How Can We Raise Our Girls to Succeed? Elizabeth English Has Some Ideas
Success stories

How Can We Raise Our Girls to Succeed? Elizabeth English Has Some Ideas

This content was created by Girlboss, in collaboration with The Archer School For Girls.

What do young women need to thrive in their personal and professional lives to become the best version of themselves? How can they discover their own passions and navigate the challenges of growing up as a woman today? These are the questions that Elizabeth English is on a mission to answer. As the Head of School at The Archer School for Girls in Los Angeles, she is focused on fostering the next generation of leaders. “I knew immediately that it was an extraordinary canvas on which to build a really contemporary girls’ school and a place that was unafraid to call itself a feminist institution,” says English of the 28-year-old school.

We sat down with the veteran education leader to brainstorm a better academic future for our girls.

How can programs like Archer help set girls up for success in their careers? 

“Kids are frustrated, and they find school boring.
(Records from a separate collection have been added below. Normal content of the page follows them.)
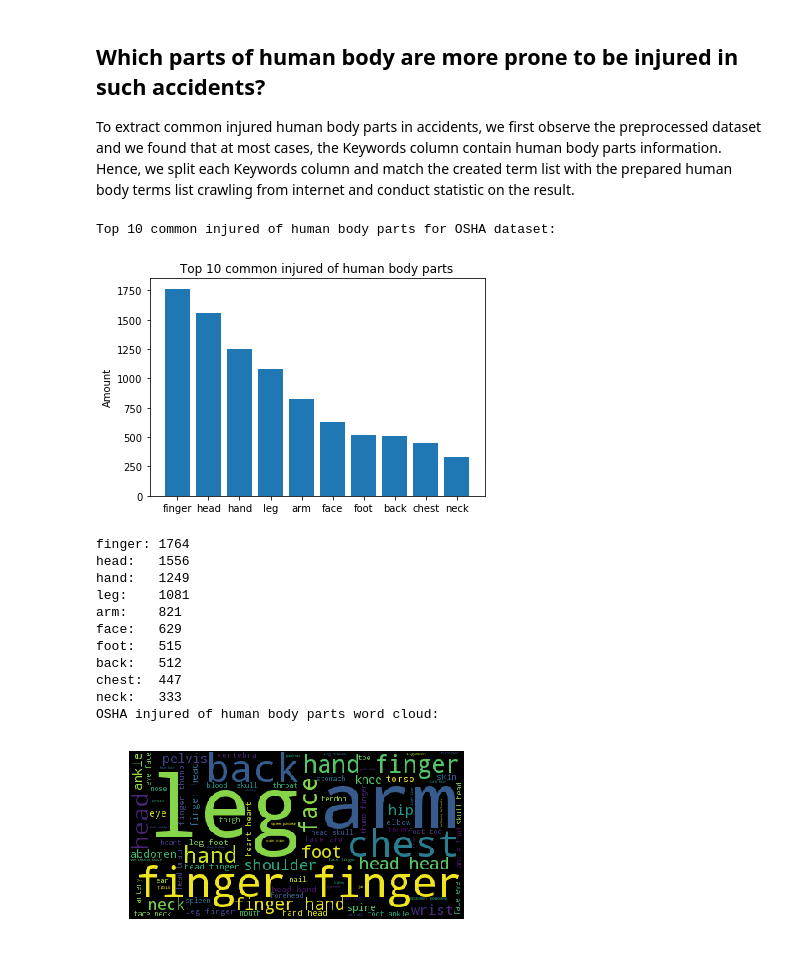
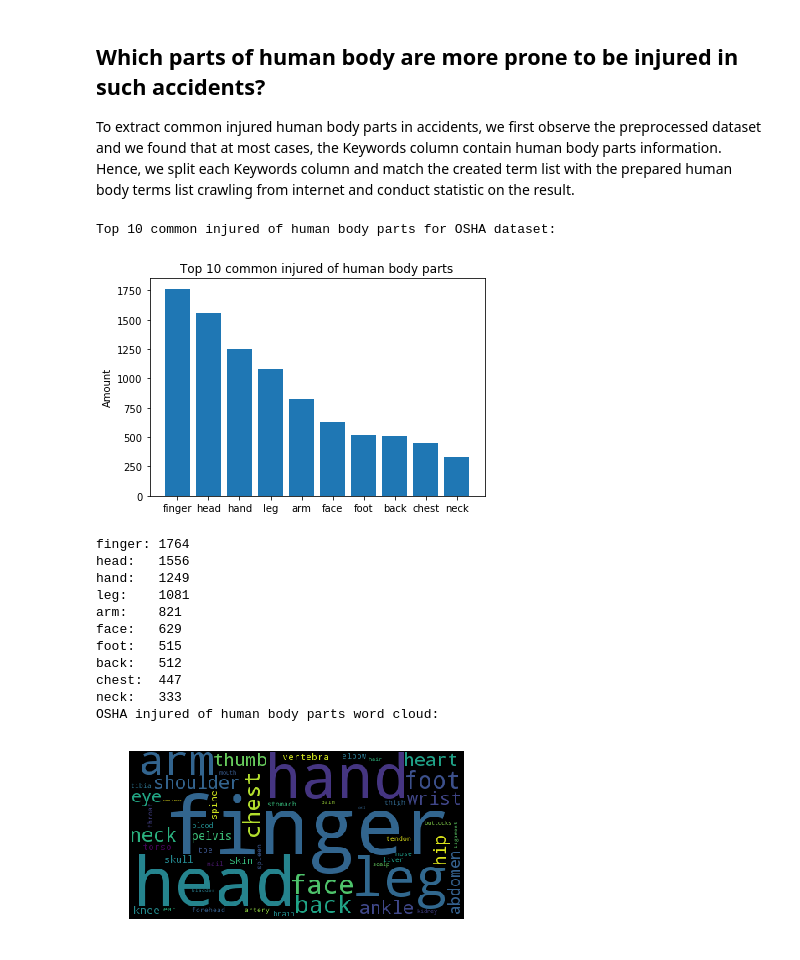
Before and after one commit to mikelkl/learning-artificial-intelligence, a Jupyter notebook: natural-language-processing/text-mining/classification_and_information_extraction_for_construction_accidents.ipynb, the cells around one changed output. Saved outputs shown, nothing was run; the diff lists cells and outputs as text; code cells hidden in the pictures.

```diff
--- a/natural-language-processing/text-mining/classification_and_information_extraction_for_construction_accidents.ipynb
+++ b/natural-language-processing/text-mining/classification_and_information_extraction_for_construction_accidents.ipynb
@@ -208,8 +356,6 @@ osha.head(10)
 
 To extract common injured human body parts in accidents, we first observe the preprocessed dataset and we found that at most cases, the Keywords column contain human body parts information. Hence, we split each Keywords column and match the created term list with the prepared human body terms list crawling from internet and conduct statistic on the result.
 # %%
-import matplotlib.pyplot as plt
-from wordcloud import WordCloud
 import re
 import pickle
 from collections import Counter
@@ -258,33 +404,33 @@ if __name__ == "__main__":
     objects = tuple([o for o, c in top_10])
     y_pos = np.arange(len(objects))
     count = [c for o, c in top_10]
     plt.bar(y_pos, count)
     plt.xticks(y_pos, objects)
     plt.ylabel('Amount')
     plt.title('Top 10 common injured of human body parts')
     plt.show()
     for o, c in top_10: print('%s:\t%d' % (o, c))
 
-    # TODO check wordcloud why occur repeated words
     print('OSHA injured of human body parts word cloud:')
     osha_word_string = ' '.join([' '.join(w) for w in osha_body_parts])
-    osha_word_cloud = WordCloud().generate(osha_word_string)
+
+    osha_word_cloud = WordCloud().generate_from_frequencies(osha_body_parts_statistic)
     plt.imshow(osha_word_cloud)
     plt.axis('off')
     plt.show()
     print
 # %% [output]
 Top 10 common injured of human body parts for OSHA dataset:
 [figure]
 finger: 1764
 head:   1556
 hand:   1249
 leg:    1081
 arm:    821
 face:   629
 foot:   515
 back:   512
 chest:  447
 neck:   333
 OSHA injured of human body parts word cloud:
-[figure, old version]
+[figure, new version]
```
Also changed, not shown: parts of 8 cells of this notebook.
It’s an innate human need to create, and to do. So, we have eight or nine ‘signature programs’ that are specifically designed to give our students opportunities to apply skills in [the real world]. For example, engineering and design, or writing for our newspaper and online news site, or running a gallery and film festival. It’s all designed to teach our girls that you don’t get anything done unless you learn how to work with people, and you aren’t successful unless you make mistakes. There is no such thing as perfectionism on the road to something great.”

What are the benefits of an all-girls school?

“Archer students are able to show up and be their authentic selves. They wear a uniform, so they love not having to worry about what they wear or whether they have makeup on or not. They’re liberated from that male gaze. We want them focused on who they are, what their purpose is and where their passions lie. Girls are skipping down the hall, arm and arm—and it sounds completely corny, but that just wouldn't happen in middle or high school with boys present.”

How do you think the American education system is failing our girls?

“Our schools need to focus on media literacy, especially in late stage capitalism, where so much of the media that we consume is designed to make us feel uncomfortable and buy things. Educational curriculum is controlled state by state, and there is no federal curriculum. I don't know that most kids in this country are learning to deconstruct media images and understand their impact on them. And that really concerns me.”

How do you teach girls about gender bias?

“They're going to encounter it, and they need to understand that it’s not about them. We don't want our girls to internalize that gender bias. So, when someone interrupts you, or takes credit for your idea, or calls you by your first name while everyone else has been given an honorific, that's not about you, that's gender bias at play. There are just too many women showing up at work every day thinking, ‘What's wrong with me? Why don't they take me seriously? People think I'm angry.’ We make them conscious of those inevitable problems in society.”

How important is mentorship from a young age?

“Every student needs at least one adult outside of their family who sees them and takes an interest in their potential—and for women in particular. ‘If you can see it, you can be it,’ which is something that actress and former Archer parent, Geena Davis, used to say. And we believe that wholeheartedly at Archer too. We partner younger students with older students, so that 6th graders can see the 11th and 12th graders who are comfortable in their own skin and doing things that they never dreamed they would do. Kids listen to other kids much more than they listen to adults. We also put successful women who are Archer alums, like Josie Craven, the senior director of development for film and TV at Reese Witherspoon's Hello Sunshine, in front of students to talk about their career path and to demystify what it takes for a woman to live her dream and be successful. We have to teach mentorship to young women as an intentional skill. You have to make a conscious decision to ask someone to mentor you and give you a handout.”

How does perfectionism hinder our girls in school?

“Girls are outperforming boys at every level of education, from elementary school to PhD programs. When we see our girls achieving at levels they never have in the past, I really see that as a symptom of the perfectionism and compliance that our girls are socialized to emulate. I see girls achieving but at a very high cost to their mental health and to their self image.”

At what point do girls lose their confidence and begin to deal with self-doubt?

“It’s happening younger and younger. It used to be like 11 or 12. Now, I'd say it's probably 9 or 10. This constant consciousness of, ‘People are looking at me and I’m supposed to look a certain way, sound a certain way and do certain things. It’s a shame.' I've never met a girl who said, ‘I loved my developing body, and I loved getting my period, and I loved getting hair all over. All of these things are judged, and now, I don't feel comfortable in my body.'”

What can we do as a society to prevent this?

“Consciousness raising. You are enough as you are. And all of those pressures you feel, and the things that people say to you, even your own parents inadvertently, and the focus on your weight and your appearance and your skin and your hair, it's designed to make you uncomfortable, and you need to take your power back.”

Tomorrow’s leaders begin at The Archer School For Girls. Archer’s mission is to help empower, support, educate and inspire the next generation of young women. Learn more here. And follow The Archer School For Girls on Instagram at @archerschoolforgirls.